*** Opening of MATERIAL FOR THE TASK ***

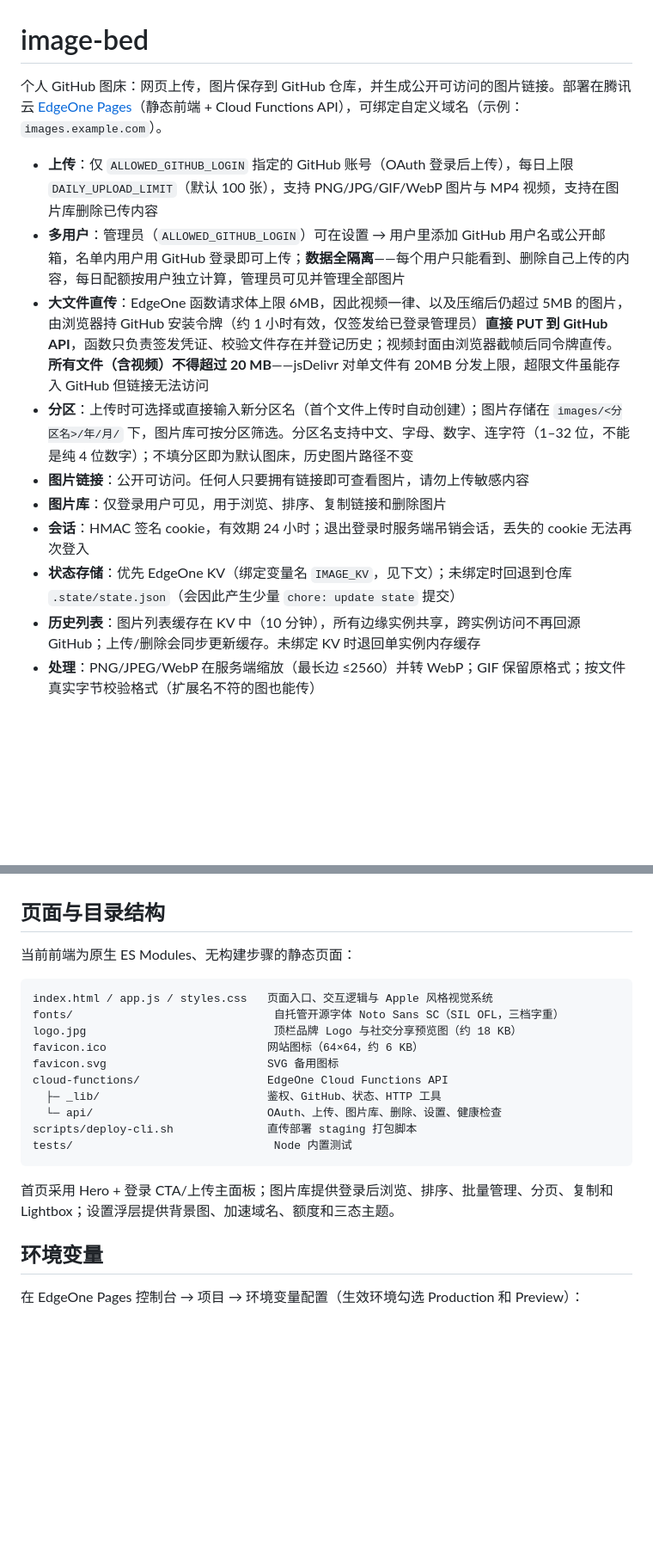
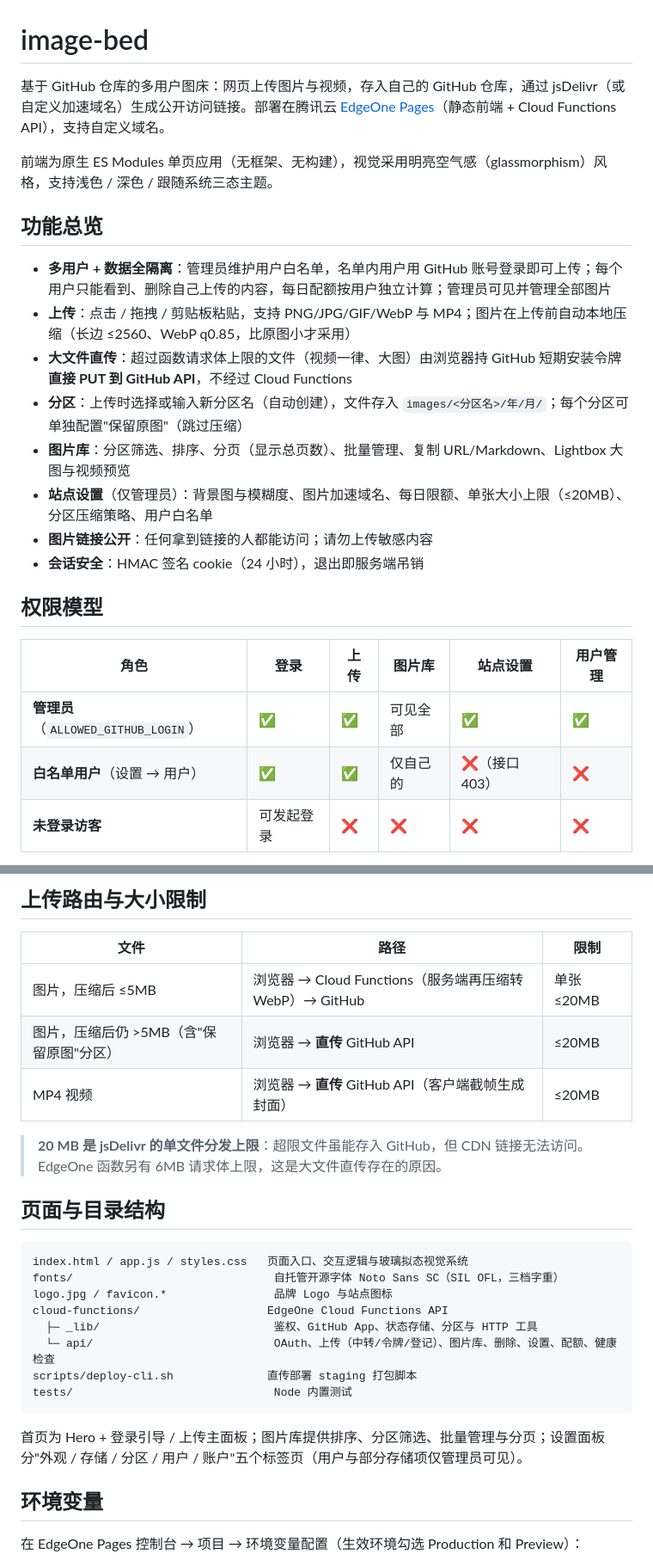
Before and after one commit to cyz-domo/image-bed, a Markdown page: README.md, 2 parts joined by grey strips. Shown at 86% size. GitHub-like rendering; blank space fills up the shorter version.

````diff
--- a/README.md
+++ b/README.md
@@ -1,14 +1,25 @@
 # image-bed
 
-个人 GitHub 图床：网页上传，图片保存到 GitHub 仓库，并生成公开可访问的图片链接。部署在腾讯云 [EdgeOne Pages](https://edgeone.ai/document/160428830614245376)（静态前端 + Cloud Functions API），可绑定自定义域名（示例：`images.example.com`）。
+基于 GitHub 仓库的多用户图床：网页上传图片与视频，存入自己的 GitHub 仓库，通过 jsDelivr（或自定义加速域名）生成公开访问链接。部署在腾讯云 [EdgeOne Pages](https://edgeone.ai/document/160428830614245376)（静态前端 + Cloud Functions API），支持自定义域名。
 
-- **上传**：仅 `ALLOWED_GITHUB_LOGIN` 指定的 GitHub 账号（OAuth 登录后上传），每日上限 `DAILY_UPLOAD_LIMIT`（默认 100 张），支持 PNG/JPG/GIF/WebP 图片与 MP4 视频，支持在图片库删除已传内容
-- **多用户**：管理员（`ALLOWED_GITHUB_LOGIN`）可在设置 → 用户里添加 GitHub 用户名或公开邮箱，名单内用户用 GitHub 登录即可上传；**数据全隔离**——每个用户只能看到、删除自己上传的内容，每日配额按用户独立计算，管理员可见并管理全部图片
-- **大文件直传**：EdgeOne 函数请求体上限 6MB，因此视频一律、以及压缩后仍超过 5MB 的图片，由浏览器持 GitHub 安装令牌（约 1 小时有效，仅签发给已登录管理员）**直接 PUT 到 GitHub API**，函数只负责签发凭证、校验文件存在并登记历史；视频封面由浏览器截帧后同令牌直传。**所有文件（含视频）不得超过 20 MB**——jsDelivr 对单文件有 20MB 分发上限，超限文件虽能存入 GitHub 但链接无法访问
-- **分区**：上传时可选择或直接输入新分区名（首个文件上传时自动创建）；图片存储在 `images/<分区名>/年/月/` 下，图片库可按分区筛选。分区名支持中文、字母、数字、连字符（1–32 位，不能是纯 4 位数字）；不填分区即为默认图床，历史图片路径不变
-- **图片链接**：公开可访问。任何人只要拥有链接即可查看图片，请勿上传敏感内容
-- **图片库**：仅登录用户可见，用于浏览、排序、复制链接和删除图片
-- **会话**：HMAC 签名 cookie，有效期 24 小时；退出登录时服务端吊销会话，丢失的 cookie 无法再次登入
-- **状态存储**：优先 EdgeOne KV（绑定变量名 `IMAGE_KV`，见下文）；未绑定时回退到仓库 `.state/state.json`（会因此产生少量 `chore: update state` 提交）
-- **历史列表**：图片列表缓存在 KV 中（10 分钟），所有边缘实例共享，跨实例访问不再回源 GitHub；上传/删除会同步更新缓存。未绑定 KV 时退回单实例内存缓存
-- **处理**：PNG/JPEG/WebP 在服务端缩放（最长边 ≤2560）并转 WebP；GIF 保留原格式；按文件真实字节校验格式（扩展名不符的图也能传）
+前端为原生 ES Modules 单页应用（无框架、无构建），视觉采用明亮空气感（glassmorphism）风格，支持浅色 / 深色 / 跟随系统三态主题。
+
+## 功能总览
+
+- **多用户 + 数据全隔离**：管理员维护用户白名单，名单内用户用 GitHub 账号登录即可上传；每个用户只能看到、删除自己上传的内容，每日配额按用户独立计算；管理员可见并管理全部图片
+- **上传**：点击 / 拖拽 / 剪贴板粘贴，支持 PNG/JPG/GIF/WebP 与 MP4；图片在上传前自动本地压缩（长边 ≤2560、WebP q0.85，比原图小才采用）
+- **大文件直传**：超过函数请求体上限的文件（视频一律、大图）由浏览器持 GitHub 短期安装令牌**直接 PUT 到 GitHub API**，不经过 Cloud Functions
+- **分区**：上传时选择或输入新分区名（自动创建），文件存入 `images/<分区名>/年/月/`；每个分区可单独配置"保留原图"（跳过压缩）
+- **图片库**：分区筛选、排序、分页（显示总页数）、批量管理、复制 URL/Markdown、Lightbox 大图与视频预览
+- **站点设置**（仅管理员）：背景图与模糊度、图片加速域名、每日限额、单张大小上限（≤20MB）、分区压缩策略、用户白名单
+- **图片链接公开**：任何拿到链接的人都能访问；请勿上传敏感内容
+- **会话安全**：HMAC 签名 cookie（24 小时），退出即服务端吊销
+
+## 权限模型
+
+| 角色 | 登录 | 上传 | 图片库 | 站点设置 | 用户管理 |
+|---|---|---|---|---|---|
+| **管理员**（`ALLOWED_GITHUB_LOGIN`） | ✅ | ✅ | 可见全部 | ✅ | ✅ |
+| **白名单用户**（设置 → 用户） | ✅ | ✅ | 仅自己的 | ❌（接口 403） | ❌ |
+| **未登录访客** | 可发起登录 | ❌ | ❌ | ❌ | ❌ |
+
@@ -15,22 +85,27 @@
+## 上传路由与大小限制
+
+| 文件 | 路径 | 限制 |
+|---|---|---|
+| 图片，压缩后 ≤5MB | 浏览器 → Cloud Functions（服务端再压缩转 WebP）→ GitHub | 单张 ≤20MB |
+| 图片，压缩后仍 >5MB（含"保留原图"分区） | 浏览器 → **直传** GitHub API | ≤20MB |
+| MP4 视频 | 浏览器 → **直传** GitHub API（客户端截帧生成封面） | ≤20MB |
+
+> **20 MB 是 jsDelivr 的单文件分发上限**：超限文件虽能存入 GitHub，但 CDN 链接无法访问。EdgeOne 函数另有 6MB 请求体上限，这是大文件直传存在的原因。
 
 ## 页面与目录结构
 
-当前前端为原生 ES Modules、无构建步骤的静态页面：
-
 ```text
-index.html / app.js / styles.css   页面入口、交互逻辑与 Apple 风格视觉系统
+index.html / app.js / styles.css   页面入口、交互逻辑与玻璃拟态视觉系统
 fonts/                              自托管开源字体 Noto Sans SC（SIL OFL，三档字重）
-logo.jpg                            顶栏品牌 Logo 与社交分享预览图（约 18 KB）
-favicon.ico                        网站图标（64×64，约 6 KB）
-favicon.svg                        SVG 备用图标
+logo.jpg / favicon.*                品牌 Logo 与站点图标
 cloud-functions/                   EdgeOne Cloud Functions API
-  ├─ _lib/                         鉴权、GitHub、状态、HTTP 工具
-  └─ api/                          OAuth、上传、图片库、删除、设置、健康检查
+  ├─ _lib/                          鉴权、GitHub App、状态存储、分区与 HTTP 工具
+  └─ api/                           OAuth、上传（中转/令牌/登记）、图片库、删除、设置、配额、健康检查
 scripts/deploy-cli.sh              直传部署 staging 打包脚本
 tests/                              Node 内置测试
 ```
 
-首页采用 Hero + 登录 CTA/上传主面板；图片库提供登录后浏览、排序、批量管理、分页、复制和 Lightbox；设置浮层提供背景图、加速域名、额度和三态主题。
+首页为 Hero + 登录引导 / 上传主面板；图片库提供排序、分区筛选、批量管理与分页；设置面板分"外观 / 存储 / 分区 / 用户 / 账户"五个标签页（用户与部分存储项仅管理员可见）。
 
 ## 环境变量
 
````
Also changed, not shown: other parts of README.md (+140 -85 lines).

*** Close of MATERIAL FOR THE TASK ***

*REQUIRED ACTION*
Every record must be copied exactly, with the pictures left out.

*RESPONSE TO THE EXERCISE*
Before and after one commit to cyz-domo/image-bed, a Markdown page: README.md, 2 parts joined by grey strips. Shown at 86% size. GitHub-like rendering; blank space fills up the shorter version.

````diff
--- a/README.md
+++ b/README.md
@@ -1,14 +1,25 @@
 # image-bed
 
-个人 GitHub 图床：网页上传，图片保存到 GitHub 仓库，并生成公开可访问的图片链接。部署在腾讯云 [EdgeOne Pages](https://edgeone.ai/document/160428830614245376)（静态前端 + Cloud Functions API），可绑定自定义域名（示例：`images.example.com`）。
+基于 GitHub 仓库的多用户图床：网页上传图片与视频，存入自己的 GitHub 仓库，通过 jsDelivr（或自定义加速域名）生成公开访问链接。部署在腾讯云 [EdgeOne Pages](https://edgeone.ai/document/160428830614245376)（静态前端 + Cloud Functions API），支持自定义域名。
 
-- **上传**：仅 `ALLOWED_GITHUB_LOGIN` 指定的 GitHub 账号（OAuth 登录后上传），每日上限 `DAILY_UPLOAD_LIMIT`（默认 100 张），支持 PNG/JPG/GIF/WebP 图片与 MP4 视频，支持在图片库删除已传内容
-- **多用户**：管理员（`ALLOWED_GITHUB_LOGIN`）可在设置 → 用户里添加 GitHub 用户名或公开邮箱，名单内用户用 GitHub 登录即可上传；**数据全隔离**——每个用户只能看到、删除自己上传的内容，每日配额按用户独立计算，管理员可见并管理全部图片
-- **大文件直传**：EdgeOne 函数请求体上限 6MB，因此视频一律、以及压缩后仍超过 5MB 的图片，由浏览器持 GitHub 安装令牌（约 1 小时有效，仅签发给已登录管理员）**直接 PUT 到 GitHub API**，函数只负责签发凭证、校验文件存在并登记历史；视频封面由浏览器截帧后同令牌直传。**所有文件（含视频）不得超过 20 MB**——jsDelivr 对单文件有 20MB 分发上限，超限文件虽能存入 GitHub 但链接无法访问
-- **分区**：上传时可选择或直接输入新分区名（首个文件上传时自动创建）；图片存储在 `images/<分区名>/年/月/` 下，图片库可按分区筛选。分区名支持中文、字母、数字、连字符（1–32 位，不能是纯 4 位数字）；不填分区即为默认图床，历史图片路径不变
-- **图片链接**：公开可访问。任何人只要拥有链接即可查看图片，请勿上传敏感内容
-- **图片库**：仅登录用户可见，用于浏览、排序、复制链接和删除图片
-- **会话**：HMAC 签名 cookie，有效期 24 小时；退出登录时服务端吊销会话，丢失的 cookie 无法再次登入
-- **状态存储**：优先 EdgeOne KV（绑定变量名 `IMAGE_KV`，见下文）；未绑定时回退到仓库 `.state/state.json`（会因此产生少量 `chore: update state` 提交）
-- **历史列表**：图片列表缓存在 KV 中（10 分钟），所有边缘实例共享，跨实例访问不再回源 GitHub；上传/删除会同步更新缓存。未绑定 KV 时退回单实例内存缓存
-- **处理**：PNG/JPEG/WebP 在服务端缩放（最长边 ≤2560）并转 WebP；GIF 保留原格式；按文件真实字节校验格式（扩展名不符的图也能传）
+前端为原生 ES Modules 单页应用（无框架、无构建），视觉采用明亮空气感（glassmorphism）风格，支持浅色 / 深色 / 跟随系统三态主题。
+
+## 功能总览
+
+- **多用户 + 数据全隔离**：管理员维护用户白名单，名单内用户用 GitHub 账号登录即可上传；每个用户只能看到、删除自己上传的内容，每日配额按用户独立计算；管理员可见并管理全部图片
+- **上传**：点击 / 拖拽 / 剪贴板粘贴，支持 PNG/JPG/GIF/WebP 与 MP4；图片在上传前自动本地压缩（长边 ≤2560、WebP q0.85，比原图小才采用）
+- **大文件直传**：超过函数请求体上限的文件（视频一律、大图）由浏览器持 GitHub 短期安装令牌**直接 PUT 到 GitHub API**，不经过 Cloud Functions
+- **分区**：上传时选择或输入新分区名（自动创建），文件存入 `images/<分区名>/年/月/`；每个分区可单独配置"保留原图"（跳过压缩）
+- **图片库**：分区筛选、排序、分页（显示总页数）、批量管理、复制 URL/Markdown、Lightbox 大图与视频预览
+- **站点设置**（仅管理员）：背景图与模糊度、图片加速域名、每日限额、单张大小上限（≤20MB）、分区压缩策略、用户白名单
+- **图片链接公开**：任何拿到链接的人都能访问；请勿上传敏感内容
+- **会话安全**：HMAC 签名 cookie（24 小时），退出即服务端吊销
+
+## 权限模型
+
+| 角色 | 登录 | 上传 | 图片库 | 站点设置 | 用户管理 |
+|---|---|---|---|---|---|
+| **管理员**（`ALLOWED_GITHUB_LOGIN`） | ✅ | ✅ | 可见全部 | ✅ | ✅ |
+| **白名单用户**（设置 → 用户） | ✅ | ✅ | 仅自己的 | ❌（接口 403） | ❌ |
+| **未登录访客** | 可发起登录 | ❌ | ❌ | ❌ | ❌ |
+
@@ -15,22 +85,27 @@
+## 上传路由与大小限制
+
+| 文件 | 路径 | 限制 |
+|---|---|---|
+| 图片，压缩后 ≤5MB | 浏览器 → Cloud Functions（服务端再压缩转 WebP）→ GitHub | 单张 ≤20MB |
+| 图片，压缩后仍 >5MB（含"保留原图"分区） | 浏览器 → **直传** GitHub API | ≤20MB |
+| MP4 视频 | 浏览器 → **直传** GitHub API（客户端截帧生成封面） | ≤20MB |
+
+> **20 MB 是 jsDelivr 的单文件分发上限**：超限文件虽能存入 GitHub，但 CDN 链接无法访问。EdgeOne 函数另有 6MB 请求体上限，这是大文件直传存在的原因。
 
 ## 页面与目录结构
 
-当前前端为原生 ES Modules、无构建步骤的静态页面：
-
 ```text
-index.html / app.js / styles.css   页面入口、交互逻辑与 Apple 风格视觉系统
+index.html / app.js / styles.css   页面入口、交互逻辑与玻璃拟态视觉系统
 fonts/                              自托管开源字体 Noto Sans SC（SIL OFL，三档字重）
-logo.jpg                            顶栏品牌 Logo 与社交分享预览图（约 18 KB）
-favicon.ico                        网站图标（64×64，约 6 KB）
-favicon.svg                        SVG 备用图标
+logo.jpg / favicon.*                品牌 Logo 与站点图标
 cloud-functions/                   EdgeOne Cloud Functions API
-  ├─ _lib/                         鉴权、GitHub、状态、HTTP 工具
-  └─ api/                          OAuth、上传、图片库、删除、设置、健康检查
+  ├─ _lib/                          鉴权、GitHub App、状态存储、分区与 HTTP 工具
+  └─ api/                           OAuth、上传（中转/令牌/登记）、图片库、删除、设置、配额、健康检查
 scripts/deploy-cli.sh              直传部署 staging 打包脚本
 tests/                              Node 内置测试
 ```
 
-首页采用 Hero + 登录 CTA/上传主面板；图片库提供登录后浏览、排序、批量管理、分页、复制和 Lightbox；设置浮层提供背景图、加速域名、额度和三态主题。
+首页为 Hero + 登录引导 / 上传主面板；图片库提供排序、分区筛选、批量管理与分页；设置面板分"外观 / 存储 / 分区 / 用户 / 账户"五个标签页（用户与部分存储项仅管理员可见）。
 
 ## 环境变量
 
````
Also changed, not shown: other parts of README.md (+140 -85 lines).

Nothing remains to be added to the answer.